*** RECORD EXTRACTS Section Begins ***
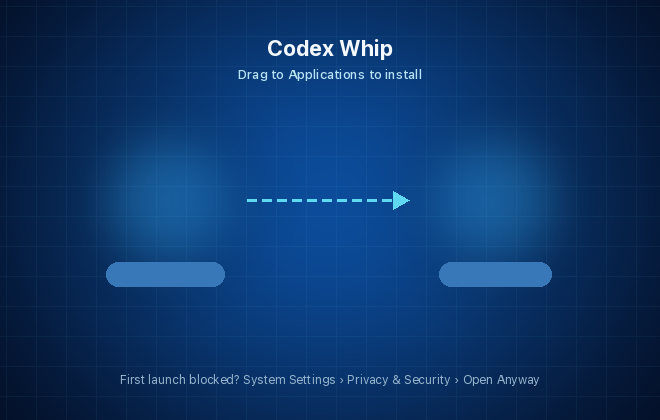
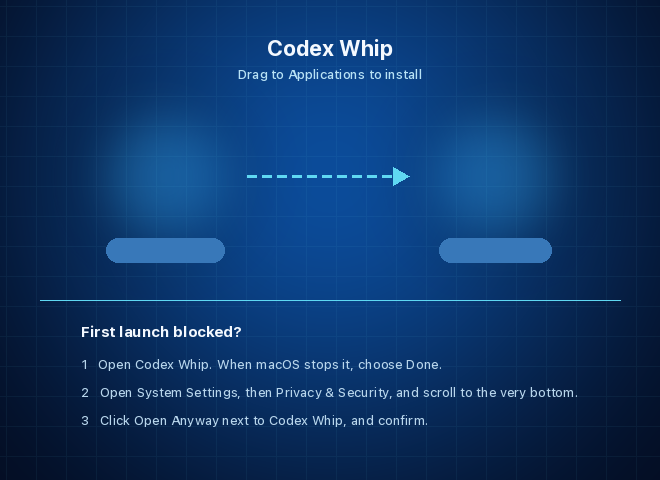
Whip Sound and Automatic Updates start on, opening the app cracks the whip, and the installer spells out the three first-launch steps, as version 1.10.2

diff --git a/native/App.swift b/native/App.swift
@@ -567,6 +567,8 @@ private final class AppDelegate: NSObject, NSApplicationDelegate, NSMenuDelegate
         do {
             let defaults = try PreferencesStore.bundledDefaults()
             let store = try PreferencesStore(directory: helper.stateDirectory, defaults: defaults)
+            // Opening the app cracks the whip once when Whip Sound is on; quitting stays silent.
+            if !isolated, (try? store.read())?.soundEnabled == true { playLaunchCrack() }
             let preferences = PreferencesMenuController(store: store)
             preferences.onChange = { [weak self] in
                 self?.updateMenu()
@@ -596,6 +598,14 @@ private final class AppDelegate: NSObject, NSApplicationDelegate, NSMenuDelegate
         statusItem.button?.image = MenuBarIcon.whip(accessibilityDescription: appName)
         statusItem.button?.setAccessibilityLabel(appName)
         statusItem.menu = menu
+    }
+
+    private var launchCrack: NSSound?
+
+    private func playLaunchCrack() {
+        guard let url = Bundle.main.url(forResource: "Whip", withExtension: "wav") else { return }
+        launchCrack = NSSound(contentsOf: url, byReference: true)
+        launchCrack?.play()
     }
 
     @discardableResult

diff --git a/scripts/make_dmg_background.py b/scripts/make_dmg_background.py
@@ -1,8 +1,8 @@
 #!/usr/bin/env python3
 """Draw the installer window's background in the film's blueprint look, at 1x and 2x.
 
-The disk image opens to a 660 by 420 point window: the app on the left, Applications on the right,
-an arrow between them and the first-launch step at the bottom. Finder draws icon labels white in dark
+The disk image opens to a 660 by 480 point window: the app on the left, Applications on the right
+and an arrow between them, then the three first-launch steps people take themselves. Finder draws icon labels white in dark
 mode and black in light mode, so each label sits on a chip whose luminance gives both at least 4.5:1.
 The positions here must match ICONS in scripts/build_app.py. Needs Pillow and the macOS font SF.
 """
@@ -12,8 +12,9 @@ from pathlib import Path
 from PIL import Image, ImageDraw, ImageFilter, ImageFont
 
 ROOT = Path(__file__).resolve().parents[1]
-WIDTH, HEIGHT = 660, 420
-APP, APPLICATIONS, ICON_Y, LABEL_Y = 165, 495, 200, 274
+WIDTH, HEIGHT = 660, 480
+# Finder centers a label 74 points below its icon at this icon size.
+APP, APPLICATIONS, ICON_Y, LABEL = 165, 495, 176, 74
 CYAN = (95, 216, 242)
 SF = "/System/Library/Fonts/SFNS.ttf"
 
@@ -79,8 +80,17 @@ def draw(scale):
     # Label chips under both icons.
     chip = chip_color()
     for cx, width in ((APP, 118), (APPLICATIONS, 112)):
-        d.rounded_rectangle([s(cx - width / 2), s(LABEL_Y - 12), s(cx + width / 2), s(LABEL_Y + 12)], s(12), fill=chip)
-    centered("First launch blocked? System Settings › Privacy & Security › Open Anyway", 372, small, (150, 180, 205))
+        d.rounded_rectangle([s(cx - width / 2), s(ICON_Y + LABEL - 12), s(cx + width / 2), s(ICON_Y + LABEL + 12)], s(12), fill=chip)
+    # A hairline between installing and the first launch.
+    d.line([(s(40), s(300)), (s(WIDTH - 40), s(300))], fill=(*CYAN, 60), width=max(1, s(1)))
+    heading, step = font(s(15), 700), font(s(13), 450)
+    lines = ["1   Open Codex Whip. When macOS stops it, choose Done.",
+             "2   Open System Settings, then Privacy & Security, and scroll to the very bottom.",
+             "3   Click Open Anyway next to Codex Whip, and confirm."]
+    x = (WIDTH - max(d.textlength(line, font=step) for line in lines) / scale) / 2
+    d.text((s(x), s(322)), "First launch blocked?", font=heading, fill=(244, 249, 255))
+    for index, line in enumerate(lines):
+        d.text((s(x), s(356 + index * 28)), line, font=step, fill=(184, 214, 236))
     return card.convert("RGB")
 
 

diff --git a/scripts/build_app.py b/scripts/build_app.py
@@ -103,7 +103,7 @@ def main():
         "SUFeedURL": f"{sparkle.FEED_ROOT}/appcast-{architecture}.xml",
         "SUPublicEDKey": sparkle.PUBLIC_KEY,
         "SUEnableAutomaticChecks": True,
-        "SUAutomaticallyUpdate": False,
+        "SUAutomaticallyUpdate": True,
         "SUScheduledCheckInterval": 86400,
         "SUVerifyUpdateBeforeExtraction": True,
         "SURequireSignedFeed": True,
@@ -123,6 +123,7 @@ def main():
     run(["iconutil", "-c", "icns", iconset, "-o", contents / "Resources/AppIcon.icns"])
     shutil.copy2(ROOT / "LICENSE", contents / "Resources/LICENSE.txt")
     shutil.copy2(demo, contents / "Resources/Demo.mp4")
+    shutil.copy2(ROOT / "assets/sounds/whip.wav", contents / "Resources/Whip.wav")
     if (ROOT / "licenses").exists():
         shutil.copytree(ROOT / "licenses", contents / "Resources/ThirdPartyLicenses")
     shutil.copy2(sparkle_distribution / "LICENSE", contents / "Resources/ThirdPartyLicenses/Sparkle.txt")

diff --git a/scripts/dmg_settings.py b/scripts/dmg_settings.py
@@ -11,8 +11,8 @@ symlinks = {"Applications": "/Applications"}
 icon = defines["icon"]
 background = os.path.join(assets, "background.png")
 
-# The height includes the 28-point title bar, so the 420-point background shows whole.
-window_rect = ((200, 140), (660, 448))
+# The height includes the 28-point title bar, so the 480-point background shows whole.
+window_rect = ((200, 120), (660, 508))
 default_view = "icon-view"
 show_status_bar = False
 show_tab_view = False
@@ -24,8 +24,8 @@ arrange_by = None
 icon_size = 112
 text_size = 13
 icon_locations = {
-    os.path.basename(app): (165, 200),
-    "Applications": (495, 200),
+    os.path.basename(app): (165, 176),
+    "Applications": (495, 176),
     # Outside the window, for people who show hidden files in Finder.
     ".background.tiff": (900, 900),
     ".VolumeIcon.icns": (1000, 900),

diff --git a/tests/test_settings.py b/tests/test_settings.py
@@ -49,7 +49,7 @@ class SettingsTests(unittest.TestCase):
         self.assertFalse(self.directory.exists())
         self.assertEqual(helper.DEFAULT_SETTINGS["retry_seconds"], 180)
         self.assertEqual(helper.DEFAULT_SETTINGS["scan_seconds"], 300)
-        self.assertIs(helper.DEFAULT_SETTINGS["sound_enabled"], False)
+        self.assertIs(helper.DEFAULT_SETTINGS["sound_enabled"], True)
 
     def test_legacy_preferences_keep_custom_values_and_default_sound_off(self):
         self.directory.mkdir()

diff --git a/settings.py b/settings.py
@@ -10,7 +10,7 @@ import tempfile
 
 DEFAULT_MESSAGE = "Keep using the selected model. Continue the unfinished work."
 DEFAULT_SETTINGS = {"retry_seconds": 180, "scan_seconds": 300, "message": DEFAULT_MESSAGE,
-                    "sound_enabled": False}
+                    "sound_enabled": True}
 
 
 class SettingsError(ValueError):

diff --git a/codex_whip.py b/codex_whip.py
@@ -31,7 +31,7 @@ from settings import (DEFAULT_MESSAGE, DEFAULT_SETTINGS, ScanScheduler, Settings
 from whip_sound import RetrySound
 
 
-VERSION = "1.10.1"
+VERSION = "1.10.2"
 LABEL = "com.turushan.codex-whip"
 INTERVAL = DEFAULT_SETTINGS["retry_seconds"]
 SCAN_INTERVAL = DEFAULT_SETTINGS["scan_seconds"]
*** RECORD EXTRACTS Section Ends ***
**WHAT IS NEEDED**
The expected output is exactly the lines of the listing above between the line holding "ROOT = Path(__file__).resolve().parents[1]" and the line holding "for cx, width", inclusive.

**RESULT**
 ROOT = Path(__file__).resolve().parents[1]
-WIDTH, HEIGHT = 660, 420
-APP, APPLICATIONS, ICON_Y, LABEL_Y = 165, 495, 200, 274
+WIDTH, HEIGHT = 660, 480
+# Finder centers a label 74 points below its icon at this icon size.
+APP, APPLICATIONS, ICON_Y, LABEL = 165, 495, 176, 74
 CYAN = (95, 216, 242)
 SF = "/System/Library/Fonts/SFNS.ttf"
 
@@ -79,8 +80,17 @@ def draw(scale):
     # Label chips under both icons.
     chip = chip_color()
     for cx, width in ((APP, 118), (APPLICATIONS, 112)):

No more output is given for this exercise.